_EXTRACTED MATERIAL_
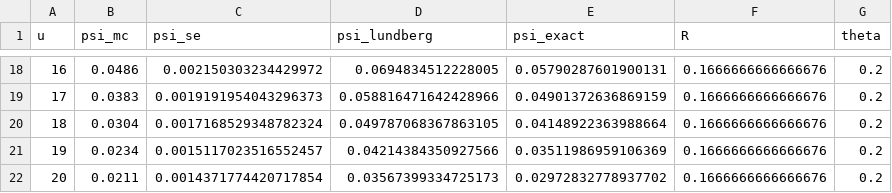
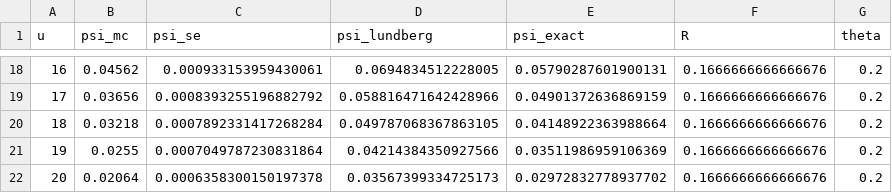
Before and after one commit to GoldenFern/Numerical-simulation-of-the-optional-stopping-theorem-for-martingale-processes, a CSV file: output/data/exp3_ruin_prob.csv, drawn as a sheet; only a part is shown, gaps mark what is left out; the diff covers the shown part only.

```diff
--- a/output/data/exp3_ruin_prob.csv
+++ b/output/data/exp3_ruin_prob.csv
@@ -18,5 +18,5 @@ u,psi_mc,psi_se,psi_lundberg,psi_exact,R,theta
-16,0.0486,0.002150303234429972,0.0694834512228005,0.05790287601900131,0.1666666666666676,0.2
-17,0.0383,0.0019191954043296373,0.058816471642428966,0.04901372636869159,0.1666666666666676,0.2
-18,0.0304,0.0017168529348782324,0.049787068367863105,0.04148922363988664,0.1666666666666676,0.2
-19,0.0234,0.0015117023516552457,0.04214384350927566,0.03511986959106369,0.1666666666666676,0.2
-20,0.0211,0.0014371774420717854,0.03567399334725173,0.02972832778937702,0.1666666666666676,0.2
+16,0.04562,0.000933153959430061,0.0694834512228005,0.05790287601900131,0.1666666666666676,0.2
+17,0.03656,0.0008393255196882792,0.058816471642428966,0.04901372636869159,0.1666666666666676,0.2
+18,0.03218,0.0007892331417268284,0.049787068367863105,0.04148922363988664,0.1666666666666676,0.2
+19,0.0255,0.0007049787230831864,0.04214384350927566,0.03511986959106369,0.1666666666666676,0.2
+20,0.02064,0.0006358300150197378,0.03567399334725173,0.02972832778937702,0.1666666666666676,0.2
```
Also changed, not shown: 32 edited cells elsewhere in this file, output/data/exp2_fixation.csv, output/data/exp2_tau_dist.csv, 15 other files.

_GOAL OF THE EXERCISE_
For each line above that contains the word "file", make a copy.

_ANSWER BOX_
Before and after one commit to GoldenFern/Numerical-simulation-of-the-optional-stopping-theorem-for-martingale-processes, a CSV file: output/data/exp3_ruin_prob.csv, drawn as a sheet; only a part is shown, gaps mark what is left out; the diff covers the shown part only.
Also changed, not shown: 32 edited cells elsewhere in this file, output/data/exp2_fixation.csv, output/data/exp2_tau_dist.csv, 15 other files.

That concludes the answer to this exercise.